### Data entries

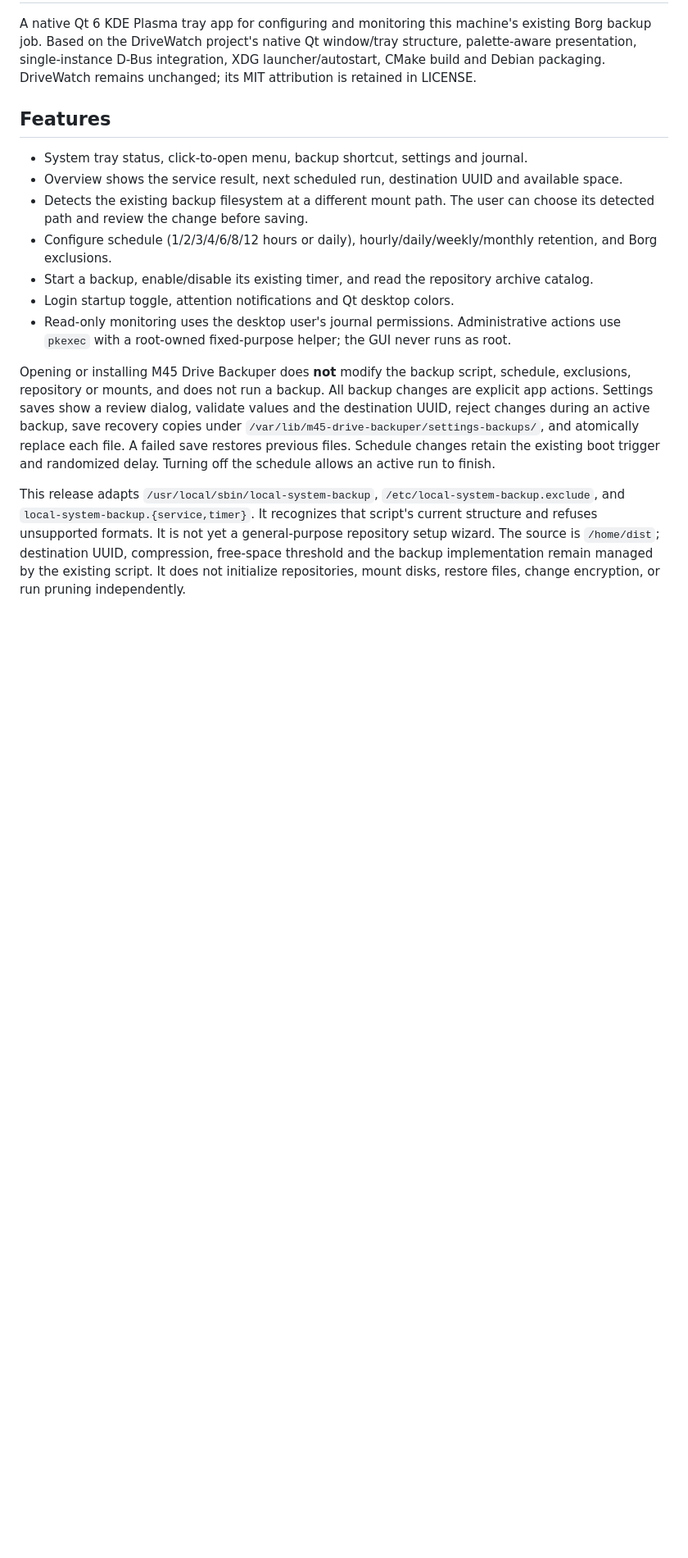
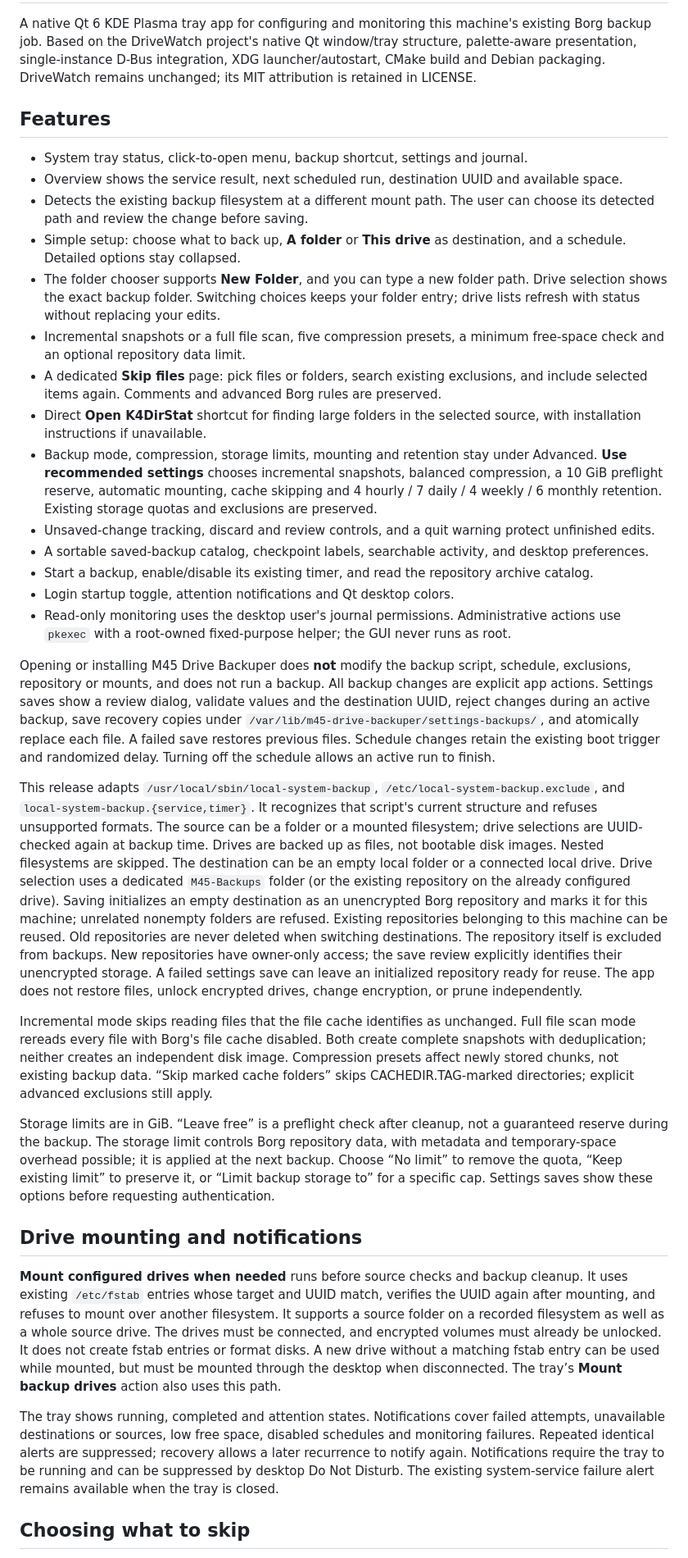
Before and after one commit to M45-Software/M45-Drive-Backuper, a Markdown page: README.md, the part around one of its changes. Shown at 82% size. Drawn GitHub-style; blank space fills up the shorter version.

```diff
--- a/README.md
+++ b/README.md
@@ -7,11 +7,31 @@ A native Qt 6 KDE Plasma tray app for configuring and monitoring this machine's
 - System tray status, click-to-open menu, backup shortcut, settings and journal.
 - Overview shows the service result, next scheduled run, destination UUID and available space.
 - Detects the existing backup filesystem at a different mount path. The user can choose its detected path and review the change before saving.
-- Configure schedule (1/2/3/4/6/8/12 hours or daily), hourly/daily/weekly/monthly retention, and Borg exclusions.
+- Simple setup: choose what to back up, **A folder** or **This drive** as destination, and a schedule. Detailed options stay collapsed.
+- The folder chooser supports **New Folder**, and you can type a new folder path. Drive selection shows the exact backup folder. Switching choices keeps your folder entry; drive lists refresh with status without replacing your edits.
+- Incremental snapshots or a full file scan, five compression presets, a minimum free-space check and an optional repository data limit.
+- A dedicated **Skip files** page: pick files or folders, search existing exclusions, and include selected items again. Comments and advanced Borg rules are preserved.
+- Direct **Open K4DirStat** shortcut for finding large folders in the selected source, with installation instructions if unavailable.
+- Backup mode, compression, storage limits, mounting and retention stay under Advanced. **Use recommended settings** chooses incremental snapshots, balanced compression, a 10 GiB preflight reserve, automatic mounting, cache skipping and 4 hourly / 7 daily / 4 weekly / 6 monthly retention. Existing storage quotas and exclusions are preserved.
+- Unsaved-change tracking, discard and review controls, and a quit warning protect unfinished edits.
+- A sortable saved-backup catalog, checkpoint labels, searchable activity, and desktop preferences.
 - Start a backup, enable/disable its existing timer, and read the repository archive catalog.
 - Login startup toggle, attention notifications and Qt desktop colors.
 - Read-only monitoring uses the desktop user's journal permissions. Administrative actions use `pkexec` with a root-owned fixed-purpose helper; the GUI never runs as root.
 
 Opening or installing M45 Drive Backuper does **not** modify the backup script, schedule, exclusions, repository or mounts, and does not run a backup. All backup changes are explicit app actions. Settings saves show a review dialog, validate values and the destination UUID, reject changes during an active backup, save recovery copies under `/var/lib/m45-drive-backuper/settings-backups/`, and atomically replace each file. A failed save restores previous files. Schedule changes retain the existing boot trigger and randomized delay. Turning off the schedule allows an active run to finish.
 
-This release adapts `/usr/local/sbin/local-system-backup`, `/etc/local-system-backup.exclude`, and `local-system-backup.{service,timer}`. It recognizes that script's current structure and refuses unsupported formats. It is not yet a general-purpose repository setup wizard. The source is `/home/dist`; destination UUID, compression, free-space threshold and the backup implementation remain managed by the existing script. It does not initialize repositories, mount disks, restore files, change encryption, or run pruning independently.
+This release adapts `/usr/local/sbin/local-system-backup`, `/etc/local-system-backup.exclude`, and `local-system-backup.{service,timer}`. It recognizes that script's current structure and refuses unsupported formats. The source can be a folder or a mounted filesystem; drive selections are UUID-checked again at backup time. Drives are backed up as files, not bootable disk images. Nested filesystems are skipped. The destination can be an empty local folder or a connected local drive. Drive selection uses a dedicated `M45-Backups` folder (or the existing repository on the already configured drive). Saving initializes an empty destination as an unencrypted Borg repository and marks it for this machine; unrelated nonempty folders are refused. Existing repositories belonging to this machine can be reused. Old repositories are never deleted when switching destinations. The repository itself is excluded from backups. New repositories have owner-only access; the save review explicitly identifies their unencrypted storage. A failed settings save can leave an initialized repository ready for reuse. The app does not restore files, unlock encrypted drives, change encryption, or prune independently.
+
+Incremental mode skips reading files that the file cache identifies as unchanged. Full file scan mode rereads every file with Borg's file cache disabled. Both create complete snapshots with deduplication; neither creates an independent disk image. Compression presets affect newly stored chunks, not existing backup data. “Skip marked cache folders” skips CACHEDIR.TAG-marked directories; explicit advanced exclusions still apply.
+
+Storage limits are in GiB. “Leave free” is a preflight check after cleanup, not a guaranteed reserve during the backup. The storage limit controls Borg repository data, with metadata and temporary-space overhead possible; it is applied at the next backup. Choose “No limit” to remove the quota, “Keep existing limit” to preserve it, or “Limit backup storage to” for a specific cap. Settings saves show these options before requesting authentication.
+
+## Drive mounting and notifications
+
+**Mount configured drives when needed** runs before source checks and backup cleanup. It uses existing `/etc/fstab` entries whose target and UUID match, verifies the UUID again after mounting, and refuses to mount over another filesystem. It supports a source folder on a recorded filesystem as well as a whole source drive. The drives must be connected, and encrypted volumes must already be unlocked. It does not create fstab entries or format disks. A new drive without a matching fstab entry can be used while mounted, but must be mounted through the desktop when disconnected. The tray’s **Mount backup drives** action also uses this path.
+
+The tray shows running, completed and attention states. Notifications cover failed attempts, unavailable destinations or sources, low free space, disabled schedules and monitoring failures. Repeated identical alerts are suppressed; recovery allows a later recurrence to notify again. Notifications require the tray to be running and can be suppressed by desktop Do Not Disturb. The existing system-service failure alert remains available when the tray is closed.
+
+## Choosing what to skip
+
```
Also changed, not shown: other parts of README.md (+13 -2 lines), docs/screenshots/activity.png (added), docs/screenshots/backups.png (added), docs/screenshots/exclusions.png (added), docs/screenshots/overview.png, docs/screenshots/preferences.png (added), docs/screenshots/settings.png, 9 other files.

### Task details
Every entry above should be printed again exactly, except for the pictures.

### Response to this exercise
Before and after one commit to M45-Software/M45-Drive-Backuper, a Markdown page: README.md, the part around one of its changes. Shown at 82% size. Drawn GitHub-style; blank space fills up the shorter version.

```diff
--- a/README.md
+++ b/README.md
@@ -7,11 +7,31 @@ A native Qt 6 KDE Plasma tray app for configuring and monitoring this machine's
 - System tray status, click-to-open menu, backup shortcut, settings and journal.
 - Overview shows the service result, next scheduled run, destination UUID and available space.
 - Detects the existing backup filesystem at a different mount path. The user can choose its detected path and review the change before saving.
-- Configure schedule (1/2/3/4/6/8/12 hours or daily), hourly/daily/weekly/monthly retention, and Borg exclusions.
+- Simple setup: choose what to back up, **A folder** or **This drive** as destination, and a schedule. Detailed options stay collapsed.
+- The folder chooser supports **New Folder**, and you can type a new folder path. Drive selection shows the exact backup folder. Switching choices keeps your folder entry; drive lists refresh with status without replacing your edits.
+- Incremental snapshots or a full file scan, five compression presets, a minimum free-space check and an optional repository data limit.
+- A dedicated **Skip files** page: pick files or folders, search existing exclusions, and include selected items again. Comments and advanced Borg rules are preserved.
+- Direct **Open K4DirStat** shortcut for finding large folders in the selected source, with installation instructions if unavailable.
+- Backup mode, compression, storage limits, mounting and retention stay under Advanced. **Use recommended settings** chooses incremental snapshots, balanced compression, a 10 GiB preflight reserve, automatic mounting, cache skipping and 4 hourly / 7 daily / 4 weekly / 6 monthly retention. Existing storage quotas and exclusions are preserved.
+- Unsaved-change tracking, discard and review controls, and a quit warning protect unfinished edits.
+- A sortable saved-backup catalog, checkpoint labels, searchable activity, and desktop preferences.
 - Start a backup, enable/disable its existing timer, and read the repository archive catalog.
 - Login startup toggle, attention notifications and Qt desktop colors.
 - Read-only monitoring uses the desktop user's journal permissions. Administrative actions use `pkexec` with a root-owned fixed-purpose helper; the GUI never runs as root.
 
 Opening or installing M45 Drive Backuper does **not** modify the backup script, schedule, exclusions, repository or mounts, and does not run a backup. All backup changes are explicit app actions. Settings saves show a review dialog, validate values and the destination UUID, reject changes during an active backup, save recovery copies under `/var/lib/m45-drive-backuper/settings-backups/`, and atomically replace each file. A failed save restores previous files. Schedule changes retain the existing boot trigger and randomized delay. Turning off the schedule allows an active run to finish.
 
-This release adapts `/usr/local/sbin/local-system-backup`, `/etc/local-system-backup.exclude`, and `local-system-backup.{service,timer}`. It recognizes that script's current structure and refuses unsupported formats. It is not yet a general-purpose repository setup wizard. The source is `/home/dist`; destination UUID, compression, free-space threshold and the backup implementation remain managed by the existing script. It does not initialize repositories, mount disks, restore files, change encryption, or run pruning independently.
+This release adapts `/usr/local/sbin/local-system-backup`, `/etc/local-system-backup.exclude`, and `local-system-backup.{service,timer}`. It recognizes that script's current structure and refuses unsupported formats. The source can be a folder or a mounted filesystem; drive selections are UUID-checked again at backup time. Drives are backed up as files, not bootable disk images. Nested filesystems are skipped. The destination can be an empty local folder or a connected local drive. Drive selection uses a dedicated `M45-Backups` folder (or the existing repository on the already configured drive). Saving initializes an empty destination as an unencrypted Borg repository and marks it for this machine; unrelated nonempty folders are refused. Existing repositories belonging to this machine can be reused. Old repositories are never deleted when switching destinations. The repository itself is excluded from backups. New repositories have owner-only access; the save review explicitly identifies their unencrypted storage. A failed settings save can leave an initialized repository ready for reuse. The app does not restore files, unlock encrypted drives, change encryption, or prune independently.
+
+Incremental mode skips reading files that the file cache identifies as unchanged. Full file scan mode rereads every file with Borg's file cache disabled. Both create complete snapshots with deduplication; neither creates an independent disk image. Compression presets affect newly stored chunks, not existing backup data. “Skip marked cache folders” skips CACHEDIR.TAG-marked directories; explicit advanced exclusions still apply.
+
+Storage limits are in GiB. “Leave free” is a preflight check after cleanup, not a guaranteed reserve during the backup. The storage limit controls Borg repository data, with metadata and temporary-space overhead possible; it is applied at the next backup. Choose “No limit” to remove the quota, “Keep existing limit” to preserve it, or “Limit backup storage to” for a specific cap. Settings saves show these options before requesting authentication.
+
+## Drive mounting and notifications
+
+**Mount configured drives when needed** runs before source checks and backup cleanup. It uses existing `/etc/fstab` entries whose target and UUID match, verifies the UUID again after mounting, and refuses to mount over another filesystem. It supports a source folder on a recorded filesystem as well as a whole source drive. The drives must be connected, and encrypted volumes must already be unlocked. It does not create fstab entries or format disks. A new drive without a matching fstab entry can be used while mounted, but must be mounted through the desktop when disconnected. The tray’s **Mount backup drives** action also uses this path.
+
+The tray shows running, completed and attention states. Notifications cover failed attempts, unavailable destinations or sources, low free space, disabled schedules and monitoring failures. Repeated identical alerts are suppressed; recovery allows a later recurrence to notify again. Notifications require the tray to be running and can be suppressed by desktop Do Not Disturb. The existing system-service failure alert remains available when the tray is closed.
+
+## Choosing what to skip
+
```
Also changed, not shown: other parts of README.md (+13 -2 lines), docs/screenshots/activity.png (added), docs/screenshots/backups.png (added), docs/screenshots/exclusions.png (added), docs/screenshots/overview.png, docs/screenshots/preferences.png (added), docs/screenshots/settings.png, 9 other files.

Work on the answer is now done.